Extracted data entries:
★ ★ ★ ★ ★ ★ ★

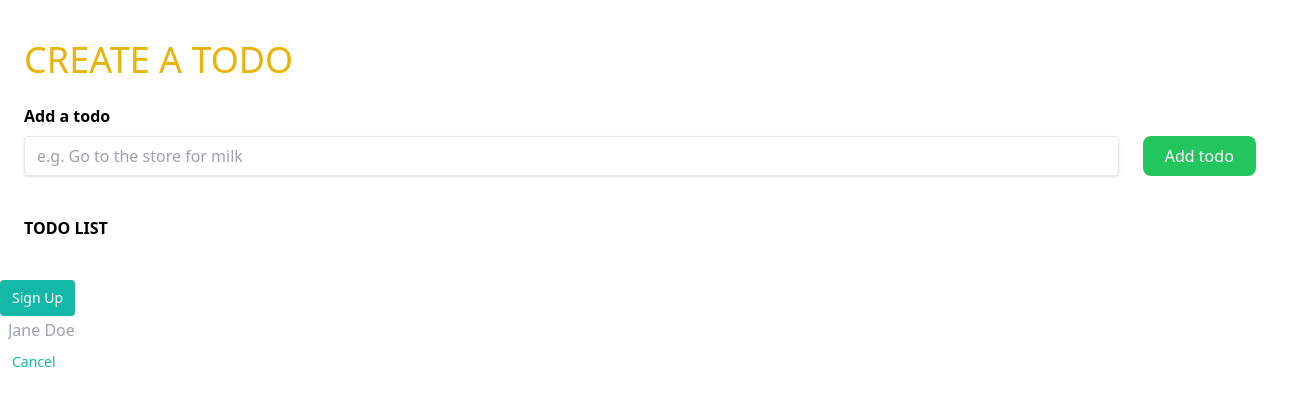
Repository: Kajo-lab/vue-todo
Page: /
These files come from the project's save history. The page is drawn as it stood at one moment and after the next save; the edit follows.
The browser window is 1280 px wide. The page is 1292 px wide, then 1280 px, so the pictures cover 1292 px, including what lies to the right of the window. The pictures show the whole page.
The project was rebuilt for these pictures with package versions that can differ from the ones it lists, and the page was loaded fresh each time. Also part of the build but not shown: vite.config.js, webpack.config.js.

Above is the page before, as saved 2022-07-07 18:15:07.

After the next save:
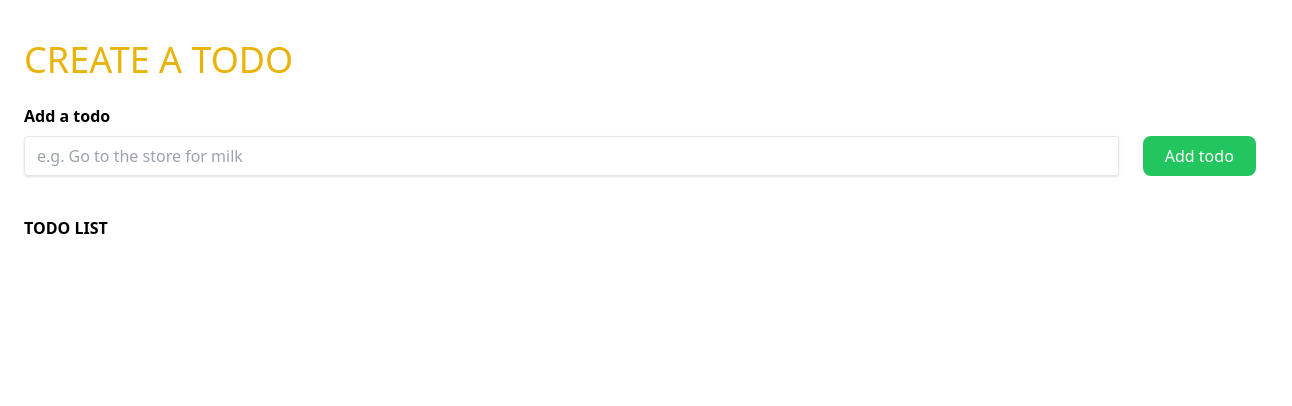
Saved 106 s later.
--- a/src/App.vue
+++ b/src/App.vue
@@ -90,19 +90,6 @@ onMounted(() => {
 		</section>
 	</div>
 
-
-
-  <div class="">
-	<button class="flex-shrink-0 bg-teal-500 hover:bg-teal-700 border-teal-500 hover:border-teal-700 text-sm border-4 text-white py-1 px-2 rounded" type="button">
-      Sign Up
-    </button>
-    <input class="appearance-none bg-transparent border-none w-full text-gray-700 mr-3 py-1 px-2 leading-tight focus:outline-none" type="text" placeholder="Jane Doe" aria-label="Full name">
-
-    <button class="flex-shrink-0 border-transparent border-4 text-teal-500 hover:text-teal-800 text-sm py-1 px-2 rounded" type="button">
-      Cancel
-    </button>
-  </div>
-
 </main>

★ ★ ★ ★ ★ ★ ★

Output nothing but the records above, word for word, with the pictures removed.

EXERCISE RESPONSE:
Repository: Kajo-lab/vue-todo
Page: /
These files come from the project's save history. The page is drawn as it stood at one moment and after the next save; the edit follows.
The browser window is 1280 px wide. The page is 1292 px wide, then 1280 px, so the pictures cover 1292 px, including what lies to the right of the window. The pictures show the whole page.
The project was rebuilt for these pictures with package versions that can differ from the ones it lists, and the page was loaded fresh each time. Also part of the build but not shown: vite.config.js, webpack.config.js.

Above is the page before, as saved 2022-07-07 18:15:07.

After the next save:
Saved 106 s later.
--- a/src/App.vue
+++ b/src/App.vue
@@ -90,19 +90,6 @@ onMounted(() => {
 		</section>
 	</div>
 
-
-
-  <div class="">
-	<button class="flex-shrink-0 bg-teal-500 hover:bg-teal-700 border-teal-500 hover:border-teal-700 text-sm border-4 text-white py-1 px-2 rounded" type="button">
-      Sign Up
-    </button>
-    <input class="appearance-none bg-transparent border-none w-full text-gray-700 mr-3 py-1 px-2 leading-tight focus:outline-none" type="text" placeholder="Jane Doe" aria-label="Full name">
-
-    <button class="flex-shrink-0 border-transparent border-4 text-teal-500 hover:text-teal-800 text-sm py-1 px-2 rounded" type="button">
-      Cancel
-    </button>
-  </div>
-
 </main>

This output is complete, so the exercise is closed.